■ **WHAT IS EXPECTED**
Only lines with the string "icône" matter here; gather them from the material below.

■ **DATA SUPPLIED**
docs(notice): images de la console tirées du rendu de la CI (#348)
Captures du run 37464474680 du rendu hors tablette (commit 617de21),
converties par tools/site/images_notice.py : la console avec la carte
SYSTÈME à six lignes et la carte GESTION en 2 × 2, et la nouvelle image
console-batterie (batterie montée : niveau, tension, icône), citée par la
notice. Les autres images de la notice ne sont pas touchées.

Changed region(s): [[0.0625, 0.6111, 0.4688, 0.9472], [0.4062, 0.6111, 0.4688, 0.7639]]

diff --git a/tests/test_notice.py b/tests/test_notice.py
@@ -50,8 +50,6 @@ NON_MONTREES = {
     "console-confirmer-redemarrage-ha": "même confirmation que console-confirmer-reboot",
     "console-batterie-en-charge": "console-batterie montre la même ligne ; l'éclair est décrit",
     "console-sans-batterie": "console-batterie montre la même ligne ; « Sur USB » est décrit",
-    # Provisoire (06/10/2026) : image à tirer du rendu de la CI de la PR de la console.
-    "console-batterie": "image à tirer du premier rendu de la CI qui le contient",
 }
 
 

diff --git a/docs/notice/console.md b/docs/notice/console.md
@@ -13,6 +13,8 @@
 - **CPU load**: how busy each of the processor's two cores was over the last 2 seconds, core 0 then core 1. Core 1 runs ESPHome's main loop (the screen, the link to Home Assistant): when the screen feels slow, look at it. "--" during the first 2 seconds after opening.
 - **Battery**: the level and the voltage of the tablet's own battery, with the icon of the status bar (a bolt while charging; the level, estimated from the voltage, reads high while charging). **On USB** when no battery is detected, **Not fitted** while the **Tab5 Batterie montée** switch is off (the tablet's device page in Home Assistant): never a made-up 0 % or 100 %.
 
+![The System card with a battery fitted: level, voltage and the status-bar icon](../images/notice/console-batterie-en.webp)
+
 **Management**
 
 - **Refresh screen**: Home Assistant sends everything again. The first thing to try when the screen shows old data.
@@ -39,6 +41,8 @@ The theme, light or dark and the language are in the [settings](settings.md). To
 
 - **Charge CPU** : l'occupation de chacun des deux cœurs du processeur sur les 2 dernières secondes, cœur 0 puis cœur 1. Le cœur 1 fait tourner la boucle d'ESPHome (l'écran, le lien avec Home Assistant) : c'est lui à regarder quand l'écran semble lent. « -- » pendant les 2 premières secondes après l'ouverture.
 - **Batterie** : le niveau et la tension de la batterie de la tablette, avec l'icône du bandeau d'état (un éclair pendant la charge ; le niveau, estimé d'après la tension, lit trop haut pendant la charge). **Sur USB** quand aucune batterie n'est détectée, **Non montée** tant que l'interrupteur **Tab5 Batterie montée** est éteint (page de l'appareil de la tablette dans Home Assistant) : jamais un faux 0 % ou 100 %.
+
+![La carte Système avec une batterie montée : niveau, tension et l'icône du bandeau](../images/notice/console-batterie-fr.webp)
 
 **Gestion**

■ **RESULT FOR THIS EXERCISE**
console-batterie (batterie montée : niveau, tension, icône), citée par la
 - **Batterie** : le niveau et la tension de la batterie de la tablette, avec l'icône du bandeau d'état (un éclair pendant la charge ; le niveau, estimé d'après la tension, lit trop haut pendant la charge). **Sur USB** quand aucune batterie n'est détectée, **Non montée** tant que l'interrupteur **Tab5 Batterie montée** est éteint (page de l'appareil de la tablette dans Home Assistant) : jamais un faux 0 % ou 100 %.
+![La carte Système avec une batterie montée : niveau, tension et l'icône du bandeau](../images/notice/console-batterie-fr.webp)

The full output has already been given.